**Work required**
Go through the entries below and return every line that contains "Работа".
---*---
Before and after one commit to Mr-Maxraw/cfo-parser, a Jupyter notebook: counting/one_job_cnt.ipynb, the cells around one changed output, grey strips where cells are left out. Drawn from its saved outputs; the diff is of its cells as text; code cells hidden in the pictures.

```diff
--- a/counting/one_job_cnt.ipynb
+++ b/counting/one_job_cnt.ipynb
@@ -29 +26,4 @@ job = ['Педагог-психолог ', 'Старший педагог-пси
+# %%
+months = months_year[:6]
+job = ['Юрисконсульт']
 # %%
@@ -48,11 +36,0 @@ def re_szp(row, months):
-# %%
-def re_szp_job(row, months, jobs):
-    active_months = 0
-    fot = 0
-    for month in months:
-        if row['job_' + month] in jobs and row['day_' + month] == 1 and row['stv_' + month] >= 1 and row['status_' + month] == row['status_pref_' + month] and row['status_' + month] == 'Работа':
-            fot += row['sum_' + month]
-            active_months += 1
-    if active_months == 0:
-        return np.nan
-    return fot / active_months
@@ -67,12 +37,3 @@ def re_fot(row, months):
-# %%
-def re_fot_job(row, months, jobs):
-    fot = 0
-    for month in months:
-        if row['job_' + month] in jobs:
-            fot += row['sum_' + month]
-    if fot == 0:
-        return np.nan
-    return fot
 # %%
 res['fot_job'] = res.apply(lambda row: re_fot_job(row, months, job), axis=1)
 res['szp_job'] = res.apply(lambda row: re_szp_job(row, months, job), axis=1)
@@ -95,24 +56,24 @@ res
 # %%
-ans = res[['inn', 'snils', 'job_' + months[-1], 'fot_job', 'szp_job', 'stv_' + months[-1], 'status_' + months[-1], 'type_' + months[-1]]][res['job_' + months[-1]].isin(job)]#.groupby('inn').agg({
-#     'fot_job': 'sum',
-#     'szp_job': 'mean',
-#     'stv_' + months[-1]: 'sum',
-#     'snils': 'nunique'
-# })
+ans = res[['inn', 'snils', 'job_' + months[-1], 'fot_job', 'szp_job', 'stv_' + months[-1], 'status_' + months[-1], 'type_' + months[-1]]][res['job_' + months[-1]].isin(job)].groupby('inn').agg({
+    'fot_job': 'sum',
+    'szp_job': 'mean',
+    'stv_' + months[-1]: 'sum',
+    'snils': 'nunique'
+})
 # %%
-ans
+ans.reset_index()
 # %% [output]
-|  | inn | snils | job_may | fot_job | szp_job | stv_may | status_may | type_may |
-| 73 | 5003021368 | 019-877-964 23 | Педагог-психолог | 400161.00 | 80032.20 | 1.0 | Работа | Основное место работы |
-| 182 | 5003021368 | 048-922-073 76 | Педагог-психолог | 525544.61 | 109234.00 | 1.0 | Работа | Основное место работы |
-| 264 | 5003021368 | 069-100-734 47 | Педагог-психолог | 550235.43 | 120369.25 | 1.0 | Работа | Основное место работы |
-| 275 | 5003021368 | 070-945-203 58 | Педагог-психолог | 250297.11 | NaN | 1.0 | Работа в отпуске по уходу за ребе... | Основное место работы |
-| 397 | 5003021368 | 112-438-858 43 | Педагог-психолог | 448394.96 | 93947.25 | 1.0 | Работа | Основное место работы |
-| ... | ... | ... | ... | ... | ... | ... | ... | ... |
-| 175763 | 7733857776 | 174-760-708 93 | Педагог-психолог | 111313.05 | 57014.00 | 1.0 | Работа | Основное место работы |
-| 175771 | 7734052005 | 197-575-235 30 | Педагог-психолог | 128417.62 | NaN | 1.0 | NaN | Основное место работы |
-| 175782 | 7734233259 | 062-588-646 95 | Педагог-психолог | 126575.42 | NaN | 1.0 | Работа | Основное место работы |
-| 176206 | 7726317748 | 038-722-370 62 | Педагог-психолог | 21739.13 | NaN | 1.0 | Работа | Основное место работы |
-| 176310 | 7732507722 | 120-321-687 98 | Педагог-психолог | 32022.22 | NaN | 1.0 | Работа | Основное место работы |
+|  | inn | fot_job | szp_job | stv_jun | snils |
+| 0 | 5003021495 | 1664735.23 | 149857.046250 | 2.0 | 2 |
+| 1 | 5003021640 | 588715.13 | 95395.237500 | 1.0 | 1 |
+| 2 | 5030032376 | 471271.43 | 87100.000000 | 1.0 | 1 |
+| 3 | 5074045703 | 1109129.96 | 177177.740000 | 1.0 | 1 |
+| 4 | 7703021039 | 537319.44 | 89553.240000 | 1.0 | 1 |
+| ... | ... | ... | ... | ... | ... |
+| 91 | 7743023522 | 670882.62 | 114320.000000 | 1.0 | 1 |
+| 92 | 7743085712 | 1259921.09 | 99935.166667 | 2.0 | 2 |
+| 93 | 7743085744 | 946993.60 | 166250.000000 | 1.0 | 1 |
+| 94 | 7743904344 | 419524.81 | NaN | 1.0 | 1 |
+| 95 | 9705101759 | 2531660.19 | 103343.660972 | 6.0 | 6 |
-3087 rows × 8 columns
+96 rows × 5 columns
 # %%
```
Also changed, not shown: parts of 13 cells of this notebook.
---*---
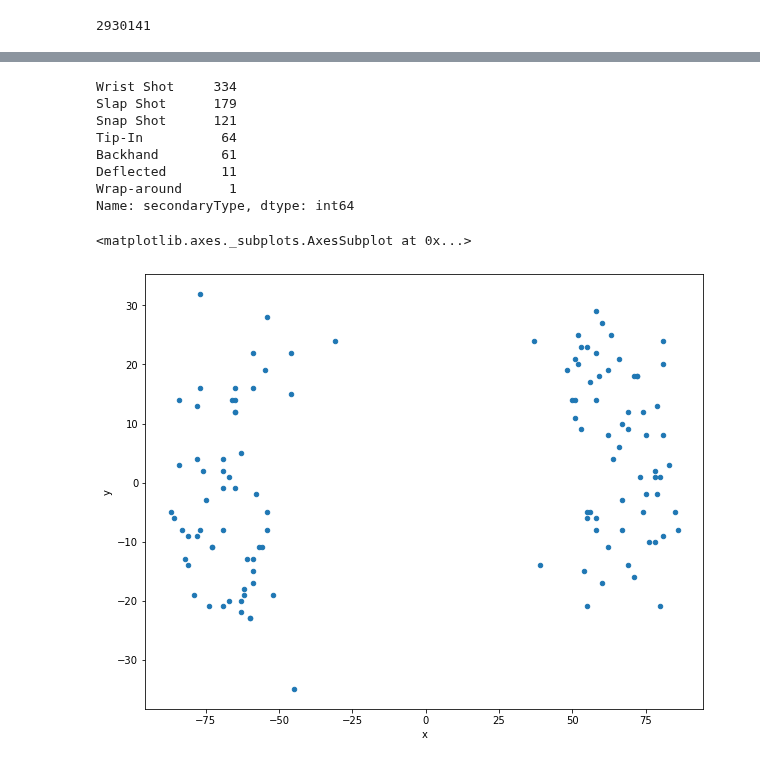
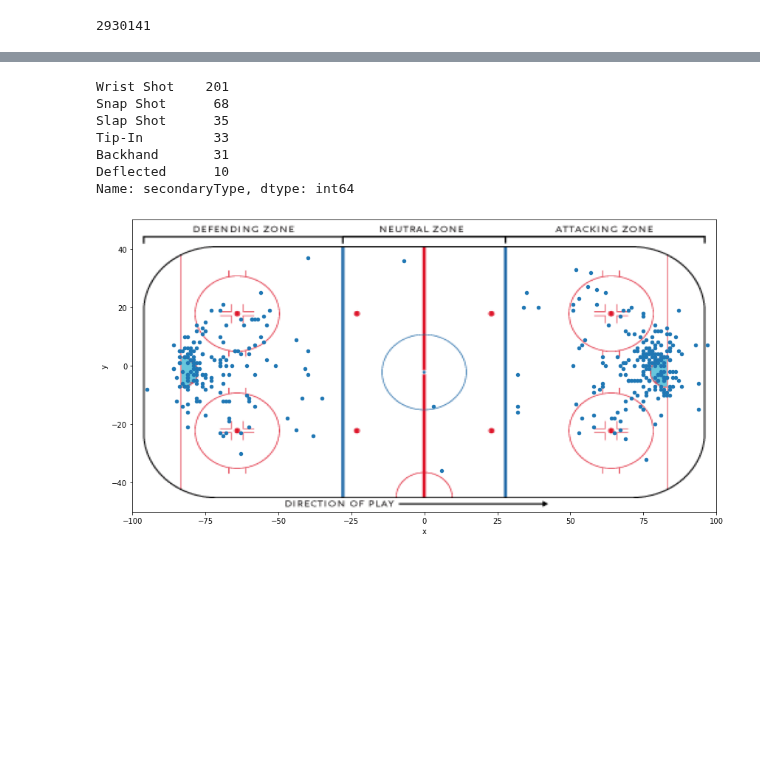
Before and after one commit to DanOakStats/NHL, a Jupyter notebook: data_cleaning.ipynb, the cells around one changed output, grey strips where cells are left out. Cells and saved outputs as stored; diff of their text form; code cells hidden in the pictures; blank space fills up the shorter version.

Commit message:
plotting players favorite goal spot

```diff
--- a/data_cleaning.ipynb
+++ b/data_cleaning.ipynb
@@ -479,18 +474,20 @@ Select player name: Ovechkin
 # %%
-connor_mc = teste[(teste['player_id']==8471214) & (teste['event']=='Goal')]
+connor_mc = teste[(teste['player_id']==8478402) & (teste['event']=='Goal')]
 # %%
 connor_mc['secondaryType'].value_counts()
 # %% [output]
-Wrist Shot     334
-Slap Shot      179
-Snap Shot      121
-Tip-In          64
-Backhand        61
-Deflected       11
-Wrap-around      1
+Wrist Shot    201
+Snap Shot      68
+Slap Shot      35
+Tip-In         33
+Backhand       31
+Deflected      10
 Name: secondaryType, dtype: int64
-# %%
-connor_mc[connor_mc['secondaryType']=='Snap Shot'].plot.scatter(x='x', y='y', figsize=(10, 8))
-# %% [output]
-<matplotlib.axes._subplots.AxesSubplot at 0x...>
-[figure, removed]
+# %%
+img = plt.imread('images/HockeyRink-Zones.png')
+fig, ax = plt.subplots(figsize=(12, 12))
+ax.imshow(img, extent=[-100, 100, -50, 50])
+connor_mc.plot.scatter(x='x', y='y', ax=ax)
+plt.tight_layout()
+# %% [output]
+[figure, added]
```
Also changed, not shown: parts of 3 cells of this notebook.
---*---
**Result of the exercise**
-        if row['job_' + month] in jobs and row['day_' + month] == 1 and row['stv_' + month] >= 1 and row['status_' + month] == row['status_pref_' + month] and row['status_' + month] == 'Работа':
-| 73 | 5003021368 | 019-877-964 23 | Педагог-психолог | 400161.00 | 80032.20 | 1.0 | Работа | Основное место работы |
-| 182 | 5003021368 | 048-922-073 76 | Педагог-психолог | 525544.61 | 109234.00 | 1.0 | Работа | Основное место работы |
-| 264 | 5003021368 | 069-100-734 47 | Педагог-психолог | 550235.43 | 120369.25 | 1.0 | Работа | Основное место работы |
-| 275 | 5003021368 | 070-945-203 58 | Педагог-психолог | 250297.11 | NaN | 1.0 | Работа в отпуске по уходу за ребе... | Основное место работы |
-| 397 | 5003021368 | 112-438-858 43 | Педагог-психолог | 448394.96 | 93947.25 | 1.0 | Работа | Основное место работы |
-| 175763 | 7733857776 | 174-760-708 93 | Педагог-психолог | 111313.05 | 57014.00 | 1.0 | Работа | Основное место работы |
-| 175782 | 7734233259 | 062-588-646 95 | Педагог-психолог | 126575.42 | NaN | 1.0 | Работа | Основное место работы |
-| 176206 | 7726317748 | 038-722-370 62 | Педагог-психолог | 21739.13 | NaN | 1.0 | Работа | Основное место работы |
-| 176310 | 7732507722 | 120-321-687 98 | Педагог-психолог | 32022.22 | NaN | 1.0 | Работа | Основное место работы |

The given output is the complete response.